__Directions for this task__: The answer must consist of every line below that contains the word "part".

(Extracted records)
►

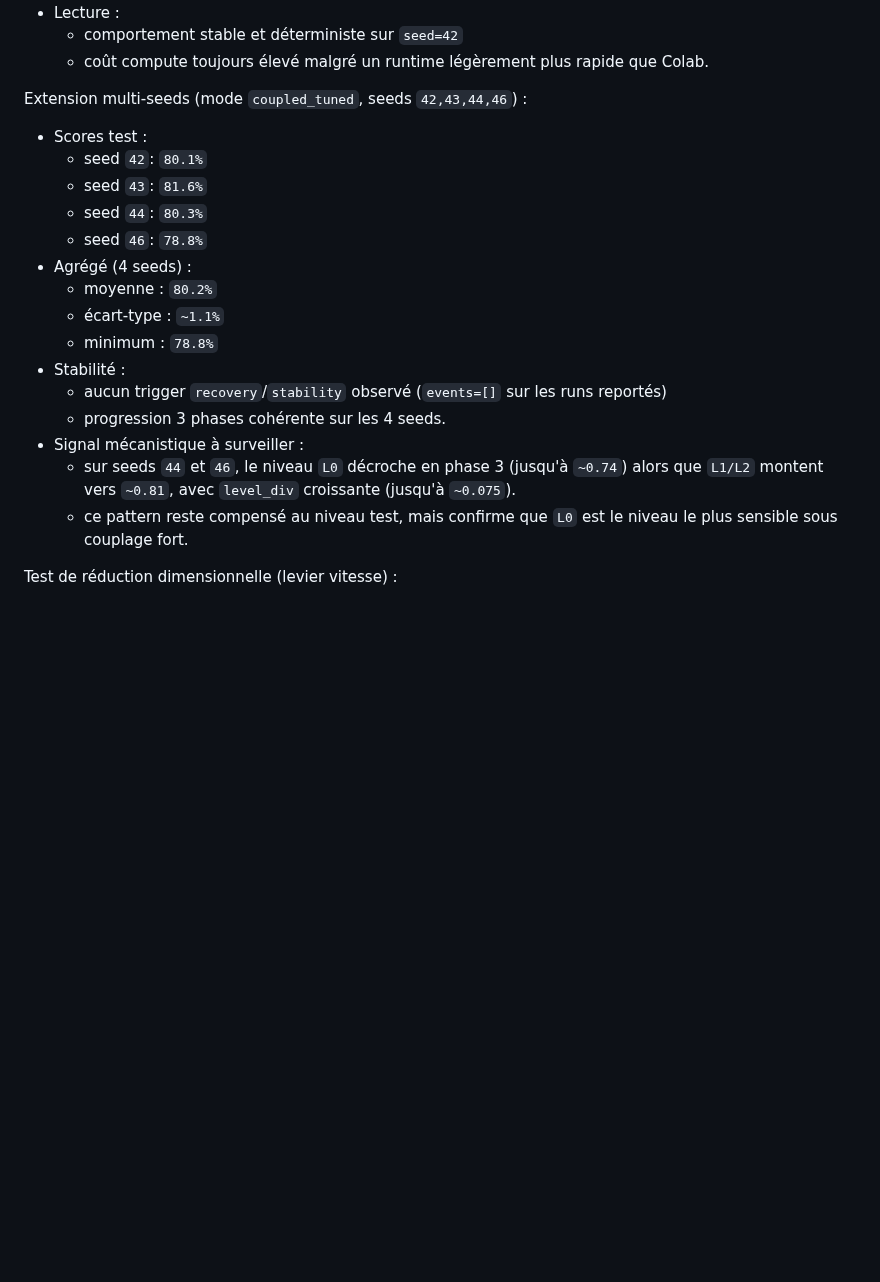
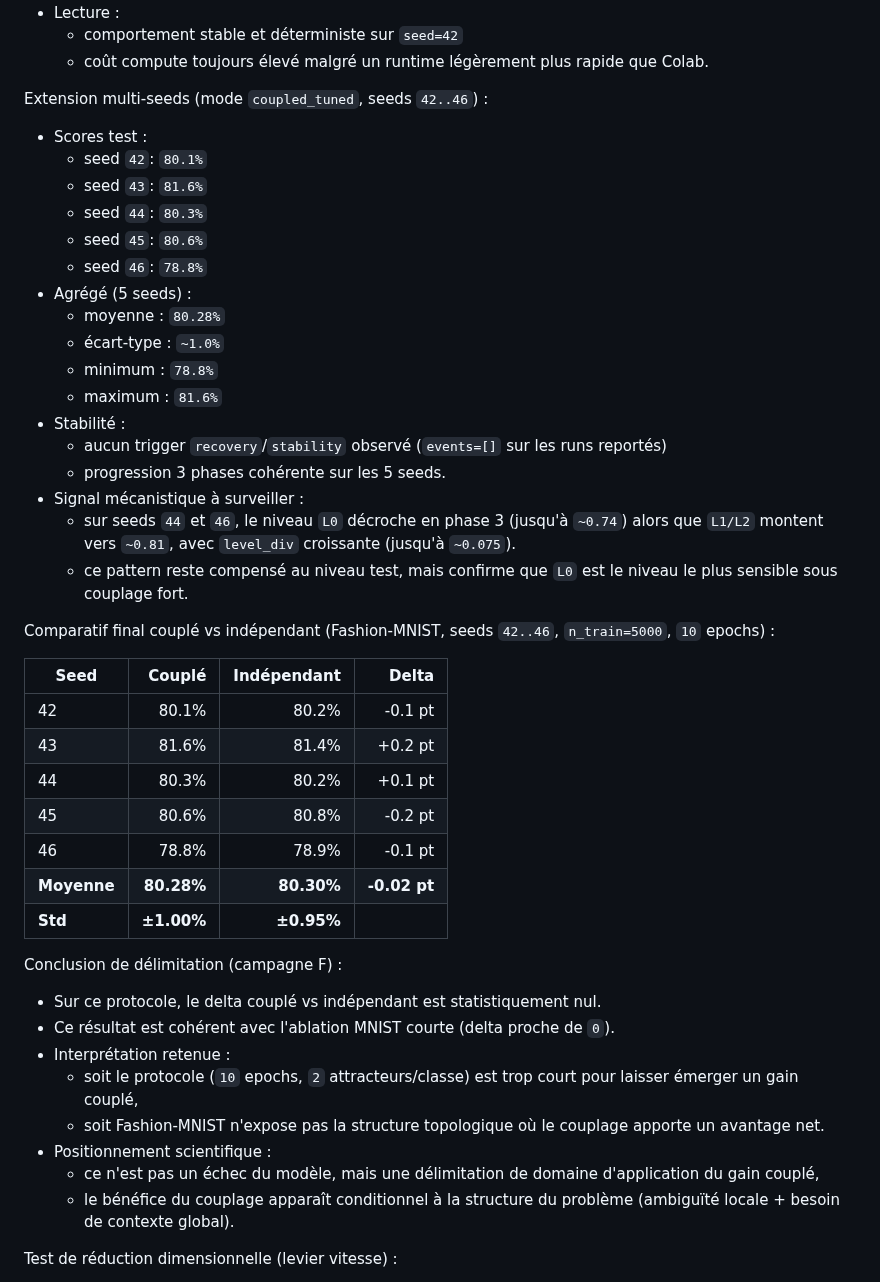
Before and after one commit to ikobootloader/HIERARCHICAL-ATTRACTOR-MACHINE-LEARNING, a Markdown page: README.md, the part around the change. Rendered like a GitHub page; blank space fills up the shorter version.

```diff
--- a/README.md
+++ b/README.md
@@ -452,23 +452,47 @@ Confirmation Kaggle (reproductibilité inter-environnements) :
   - comportement stable et déterministe sur `seed=42`
   - coût compute toujours élevé malgré un runtime légèrement plus rapide que Colab.
 
-Extension multi-seeds (mode `coupled_tuned`, seeds `42,43,44,46`) :
+Extension multi-seeds (mode `coupled_tuned`, seeds `42..46`) :
 - Scores test :
   - seed `42`: `80.1%`
   - seed `43`: `81.6%`
   - seed `44`: `80.3%`
+  - seed `45`: `80.6%`
   - seed `46`: `78.8%`
-- Agrégé (4 seeds) :
-  - moyenne : `80.2%`
-  - écart-type : `~1.1%`
+- Agrégé (5 seeds) :
+  - moyenne : `80.28%`
+  - écart-type : `~1.0%`
   - minimum : `78.8%`
+  - maximum : `81.6%`
 - Stabilité :
   - aucun trigger `recovery`/`stability` observé (`events=[]` sur les runs reportés)
-  - progression 3 phases cohérente sur les 4 seeds.
+  - progression 3 phases cohérente sur les 5 seeds.
 - Signal mécanistique à surveiller :
   - sur seeds `44` et `46`, le niveau `L0` décroche en phase 3 (jusqu'à `~0.74`)
     alors que `L1/L2` montent vers `~0.81`, avec `level_div` croissante (jusqu'à `~0.075`).
   - ce pattern reste compensé au niveau test, mais confirme que `L0` est le niveau le plus sensible sous couplage fort.
+
+Comparatif final couplé vs indépendant (Fashion-MNIST, seeds `42..46`, `n_train=5000`, `10` epochs) :
+
+| Seed | Couplé | Indépendant | Delta |
+|---|---:|---:|---:|
+| 42 | 80.1% | 80.2% | -0.1 pt |
+| 43 | 81.6% | 81.4% | +0.2 pt |
+| 44 | 80.3% | 80.2% | +0.1 pt |
+| 45 | 80.6% | 80.8% | -0.2 pt |
+| 46 | 78.8% | 78.9% | -0.1 pt |
+| **Moyenne** | **80.28%** | **80.30%** | **-0.02 pt** |
+| **Std** | **±1.00%** | **±0.95%** | |
+
+Conclusion de délimitation (campagne F) :
+- Sur ce protocole, le delta couplé vs indépendant est statistiquement nul.
+- Ce résultat est cohérent avec l'ablation MNIST courte (delta proche de `0`).
+- Interprétation retenue :
+  - soit le protocole (`10` epochs, `2` attracteurs/classe) est trop court pour laisser émerger un gain couplé,
+  - soit Fashion-MNIST n'expose pas la structure topologique où le couplage apporte un avantage net.
+- Positionnement scientifique :
+  - ce n'est pas un échec du modèle, mais une délimitation de domaine d'application du gain couplé,
+  - le bénéfice du couplage apparaît conditionnel à la structure du problème (ambiguïté locale + besoin de contexte global).
 
 Test de réduction dimensionnelle (levier vitesse) :
 - Variante testée : `784 -> 64 -> 32` (même protocole, même seed, même budget epochs)
```
Also changed, not shown: CHANGELOG.md (+9 -0 lines).
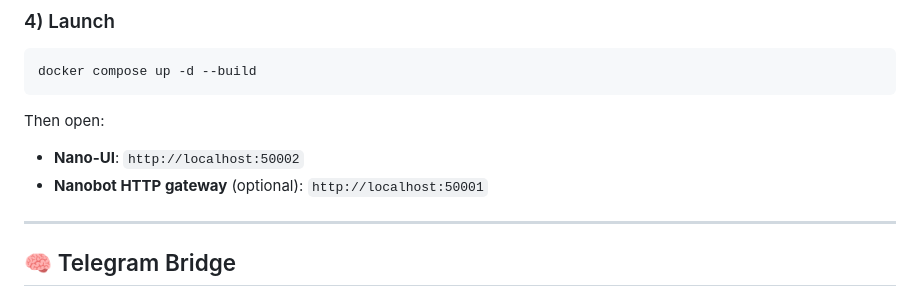
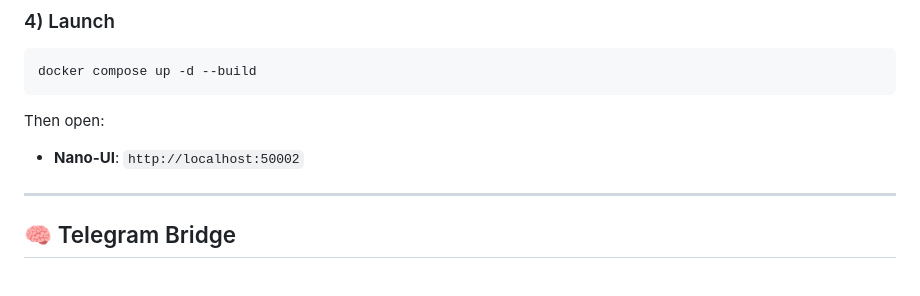
Before and after one commit to RikyZ90/NanoBot-UI, a Markdown page: README.md, the part around the change. GitHub-like rendering.

Commit message:
Remove Nanobot HTTP gateway link from README
Removed optional Nanobot HTTP gateway link from README.

```diff
--- a/README.md
+++ b/README.md
@@ -73,7 +73,6 @@ docker compose up -d --build
 Then open:
 
 - **Nano-UI**: `http://localhost:50002`
-- **Nanobot HTTP gateway** (optional): `http://localhost:50001`
 
 ---
 
```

◄

__Solution for this task__:
Before and after one commit to ikobootloader/HIERARCHICAL-ATTRACTOR-MACHINE-LEARNING, a Markdown page: README.md, the part around the change. Rendered like a GitHub page; blank space fills up the shorter version.
Before and after one commit to RikyZ90/NanoBot-UI, a Markdown page: README.md, the part around the change. GitHub-like rendering.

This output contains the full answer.